So, if we are morally troubled, let us pray for Biden and for Cardinal-elect Gregory, that they might do what is right in God’s sight. And, if they persist in acting in a way we are morally appalled by, then let us pray that we might understand God’s will in the matter. But let us not invent charges of heresy and act like an angry mob. If conscience demands that we speak out, we cannot do so in a way that treats the clergy as if they were enemies… because then we are guilty of doing wrong as well.

 

______________________

(†) As I understand it, canon 1398 (“A person who procures a completed abortion incurs a latae sententiae excommunication”) does not apply to the politicians that legalize abortion, but only those who participate in a specific act of abortion.

(‡) We might fail of course, but the intention must be there.

4 comments:

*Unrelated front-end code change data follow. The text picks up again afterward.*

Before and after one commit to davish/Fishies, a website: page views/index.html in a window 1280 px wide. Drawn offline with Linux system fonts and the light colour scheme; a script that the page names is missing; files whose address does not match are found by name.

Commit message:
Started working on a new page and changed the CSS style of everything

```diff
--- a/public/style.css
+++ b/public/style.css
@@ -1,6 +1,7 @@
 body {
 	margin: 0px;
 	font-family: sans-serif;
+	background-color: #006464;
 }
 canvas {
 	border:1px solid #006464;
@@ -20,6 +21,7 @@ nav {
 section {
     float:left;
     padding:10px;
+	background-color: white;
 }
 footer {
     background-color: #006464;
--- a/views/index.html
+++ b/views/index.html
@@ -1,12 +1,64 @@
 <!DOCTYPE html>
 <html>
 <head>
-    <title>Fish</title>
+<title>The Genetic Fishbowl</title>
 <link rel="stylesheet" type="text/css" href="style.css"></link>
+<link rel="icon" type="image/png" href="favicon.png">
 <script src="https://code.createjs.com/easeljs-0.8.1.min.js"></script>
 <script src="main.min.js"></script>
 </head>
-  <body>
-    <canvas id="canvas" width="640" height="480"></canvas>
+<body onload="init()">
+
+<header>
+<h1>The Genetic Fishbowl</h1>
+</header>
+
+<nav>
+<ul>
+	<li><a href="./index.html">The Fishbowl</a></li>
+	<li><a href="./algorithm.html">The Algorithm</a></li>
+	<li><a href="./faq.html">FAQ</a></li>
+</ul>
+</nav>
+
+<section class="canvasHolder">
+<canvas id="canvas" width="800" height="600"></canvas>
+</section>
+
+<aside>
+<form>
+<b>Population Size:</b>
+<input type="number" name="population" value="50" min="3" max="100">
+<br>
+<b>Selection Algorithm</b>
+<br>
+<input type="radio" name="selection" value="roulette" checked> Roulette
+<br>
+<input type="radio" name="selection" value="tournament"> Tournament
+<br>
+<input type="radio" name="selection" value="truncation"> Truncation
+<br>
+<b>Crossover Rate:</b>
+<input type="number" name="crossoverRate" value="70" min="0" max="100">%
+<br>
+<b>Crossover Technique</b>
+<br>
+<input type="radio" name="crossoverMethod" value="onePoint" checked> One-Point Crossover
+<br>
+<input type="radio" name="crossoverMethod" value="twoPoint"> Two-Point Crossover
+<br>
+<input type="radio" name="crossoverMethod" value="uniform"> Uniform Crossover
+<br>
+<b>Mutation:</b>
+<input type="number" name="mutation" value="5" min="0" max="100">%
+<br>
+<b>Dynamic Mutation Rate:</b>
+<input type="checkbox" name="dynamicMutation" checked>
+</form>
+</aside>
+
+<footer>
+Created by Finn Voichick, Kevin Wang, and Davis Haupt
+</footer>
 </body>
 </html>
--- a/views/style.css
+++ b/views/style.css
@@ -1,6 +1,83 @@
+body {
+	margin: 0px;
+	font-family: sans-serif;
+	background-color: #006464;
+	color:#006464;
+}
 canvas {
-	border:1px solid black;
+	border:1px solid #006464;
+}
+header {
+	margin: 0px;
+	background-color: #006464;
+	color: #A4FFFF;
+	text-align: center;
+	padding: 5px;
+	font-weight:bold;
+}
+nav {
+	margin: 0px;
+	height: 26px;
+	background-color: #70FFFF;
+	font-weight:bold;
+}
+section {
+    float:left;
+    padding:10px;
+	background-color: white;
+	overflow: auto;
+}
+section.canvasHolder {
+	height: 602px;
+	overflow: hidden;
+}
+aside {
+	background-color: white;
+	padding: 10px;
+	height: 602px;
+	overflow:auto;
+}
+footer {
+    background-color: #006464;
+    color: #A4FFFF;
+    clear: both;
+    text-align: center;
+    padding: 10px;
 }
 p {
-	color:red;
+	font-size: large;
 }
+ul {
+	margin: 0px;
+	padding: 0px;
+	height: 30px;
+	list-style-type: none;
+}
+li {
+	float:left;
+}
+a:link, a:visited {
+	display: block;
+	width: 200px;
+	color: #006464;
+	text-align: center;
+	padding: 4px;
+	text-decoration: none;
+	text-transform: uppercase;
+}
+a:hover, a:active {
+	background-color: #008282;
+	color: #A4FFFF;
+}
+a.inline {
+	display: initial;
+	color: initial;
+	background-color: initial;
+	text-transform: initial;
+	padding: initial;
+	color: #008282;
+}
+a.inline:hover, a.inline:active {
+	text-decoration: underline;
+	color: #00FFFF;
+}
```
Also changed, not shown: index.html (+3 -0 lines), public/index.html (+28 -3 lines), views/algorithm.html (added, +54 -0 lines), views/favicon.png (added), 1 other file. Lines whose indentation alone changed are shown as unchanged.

  1. This is how I see it. Canon 915 probably applies here. Whatever Cardinal-to-be Gregory does, people will disagree and feel alienated. If he doesn't deny communion: the Church will be in a better position to have dialogue and change things for the better, the right and conservative branches will disagree, and their alienation will leave at least the conservatives fighting within the Church for change. If he does deny communion, he alienates those in secular leadership positions best able to make changes if they are engaged in dialogue, and the left end of the spectrum will disagree, and their alienation will have them drift away from the Church. If I am correct, as someone who is not a US citizen/resident and has no training in political studies, then I think the former option has the best outcome. I don't know what the effect of scandal will be here.

    ReplyDelete
    Replies
    1. That does seem to be the dilemma in a nutshell. I think the effect of scandal would be that people look at the Church teaching on the matter as something not important

      Delete
    2. I think the solution to that scandal issue is to get people to get their hands dirty. It's not their role to elect a president to do their work for them. To me, as an outsider, that seems to be what many think. Maybe I'm wrong. There need not be the sort of anti-Biden rhetoric like that coming from the right. Bishops can work with Biden. But bishops can mobilise their priests, the priests mobilise their parishioners, and the laity (of other faiths too) push back. That mitigates the scandal, and nobody sits around waiting for a president or a bishop who will solve their problems for them. But I think we're all tired and disillusioned.

      Delete
    3. People do indeed need to get involved. For example, even if the SCOTUS should overturn Roe v. Wade, we will still need to work to eliminate abortion in all of the states. We can't just let the government do everything.

      But, if Biden makes an issue out of being Catholic and uses his presidential powers to sign laws, enact executive orders, and appoint judges that go against that religious profession, the question becomes, "What are we to do with him as a Catholic?"

      Obviously the Church teaching will not dictate how to run the country. But it might serve as a warning to Biden about the moral consequences of what he chooses to do.

      Delete